Nonetheless, as Milei campaigned for the presidency, Judaism began appearing more and more in his statements. Last spring, he told the newspaper La Nación, “My main reference, to whom I refer continually, is Moses.”
Milei has made at least three trips since July to visit the grave of the Rebbe, who transformed the Chabad-Lubavitch Hasidic movement into a major force in Jewish life by dispatching representatives across the world to bring Jews closer to their faith.
On Milei’s most recent pilgrimage, he met Rabbi Simon Jacobson, the head of a New York spiritual center who told Milei about having been an oral scribe for the Rebbe — a job that entailed memorizing hours of his speeches on the Sabbath and holidays when recordings and notes are forbidden. Milei was so fascinated that he spoke about the encounter back in Argentina.
“He’s declared himself an open lover of Israel and Judaism,” said Alejandro Avruj, rabbi of Amijai, a conservative synagogue. “I expect that the government’s closeness ... not only to Israel but the Western world will be more than positive.”
According to campaign member Goldestein, Milei uses the ram’s horn as a stirring symbol to show “the feeling of liberty that can be woken inside every person.”
At a campaign rally in October, a huge screen with the image of a man wearing a Jewish prayer shawl and blowing a shofar suddenly illuminated the stadium. The sound of the instrument played before a video showing buildings crashing down and bombs exploding.
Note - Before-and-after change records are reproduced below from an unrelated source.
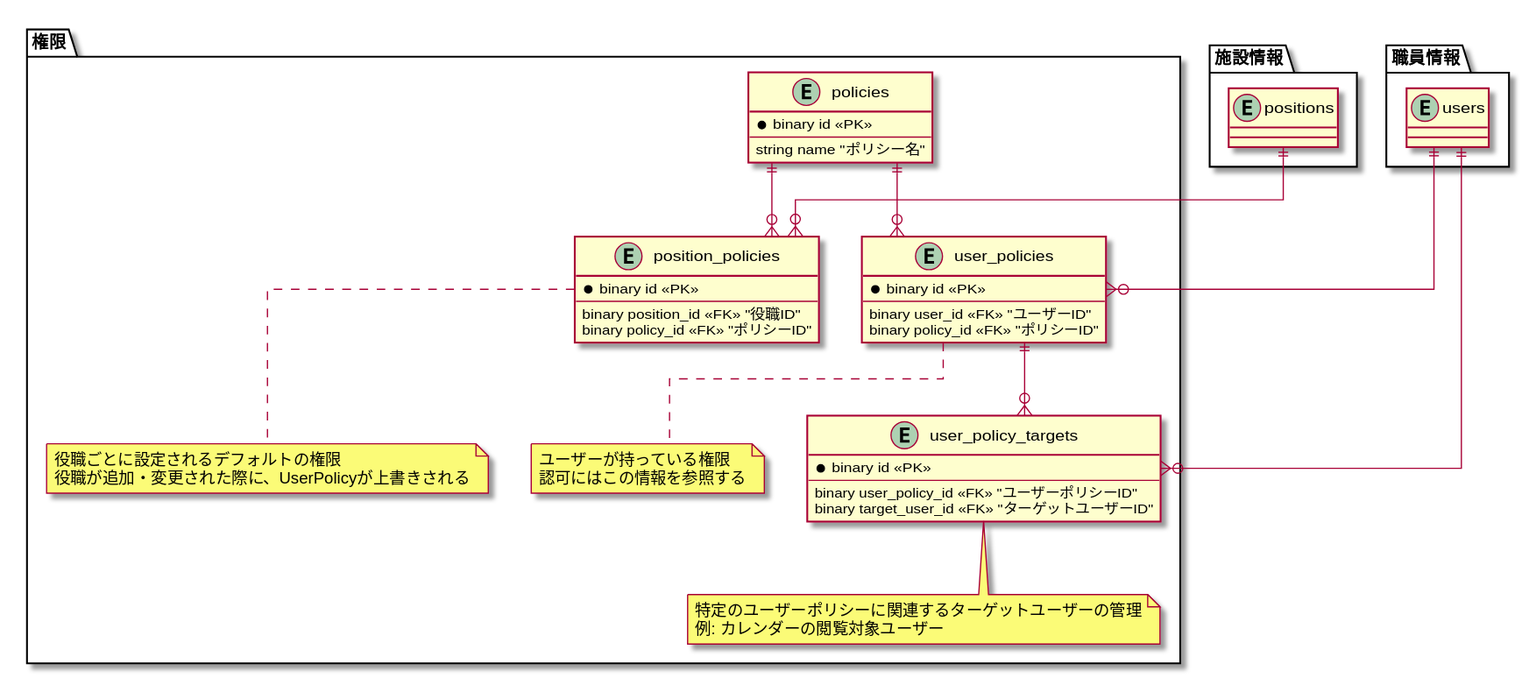
Before: src/diagrams-svg/ER/tables/policies.svg, a diagram exported from PlantUML (Fukuemon/buddy_design_docs).
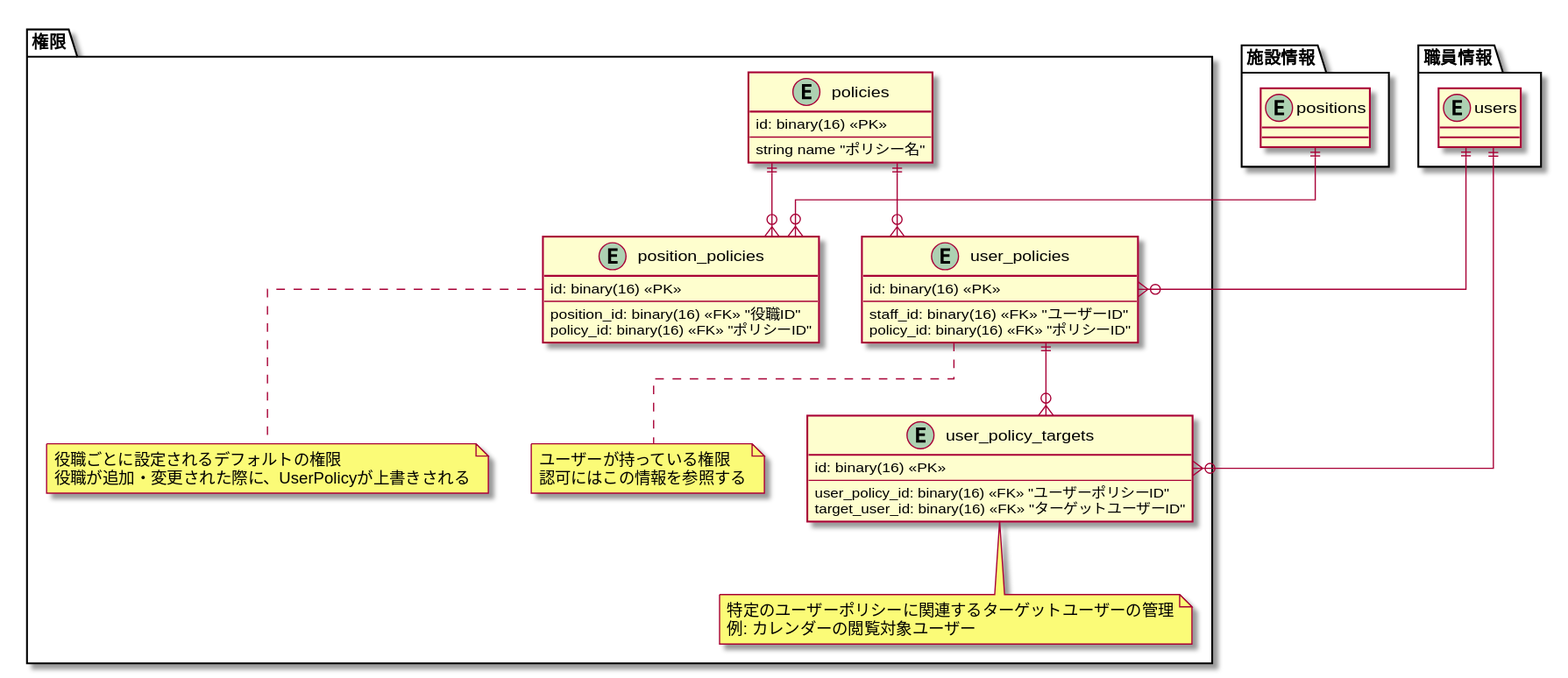
After the change.

Diff of the diagram source:
```diff
@@ -3,16 +3,16 @@
 
 package 権限 {
   entity policies {
-    * binary id <<PK>>
+    id: binary(16) <<PK>>
     --
     string name "ポリシー名"
   }
 
   entity position_policies {
-    * binary id <<PK>>
+    id: binary(16) <<PK>>
     --
-    binary position_id <<FK>> "役職ID"
-    binary policy_id <<FK>> "ポリシーID"
+    position_id: binary(16) <<FK>> "役職ID"
+    policy_id: binary(16) <<FK>> "ポリシーID"
   }
   note bottom of position_policies
     役職ごとに設定されるデフォルトの権限
@@ -20,10 +20,10 @@
   end note
 
   entity user_policies {
-    * binary id <<PK>>
+    id: binary(16) <<PK>>
     --
-    binary user_id <<FK>> "ユーザーID"
-    binary policy_id <<FK>> "ポリシーID"
+    staff_id: binary(16)  <<FK>> "ユーザーID"
+    policy_id: binary(16) <<FK>> "ポリシーID"
   }
   note bottom of user_policies
     ユーザーが持っている権限
@@ -31,10 +31,10 @@
   end note
 
   entity user_policy_targets {
-    * binary id <<PK>>
+    id: binary(16) <<PK>>
     --
-    binary user_policy_id <<FK>> "ユーザーポリシーID"
-    binary target_user_id <<FK>> "ターゲットユーザーID"
+    user_policy_id: binary(16) <<FK>> "ユーザーポリシーID"
+    target_user_id: binary(16) <<FK>> "ターゲットユーザーID"
   }
   note bottom of user_policy_targets
     特定のユーザーポリシーに関連するターゲットユーザーの管理
```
Moments later, Milei walked onstage to the sound of blaring rock music.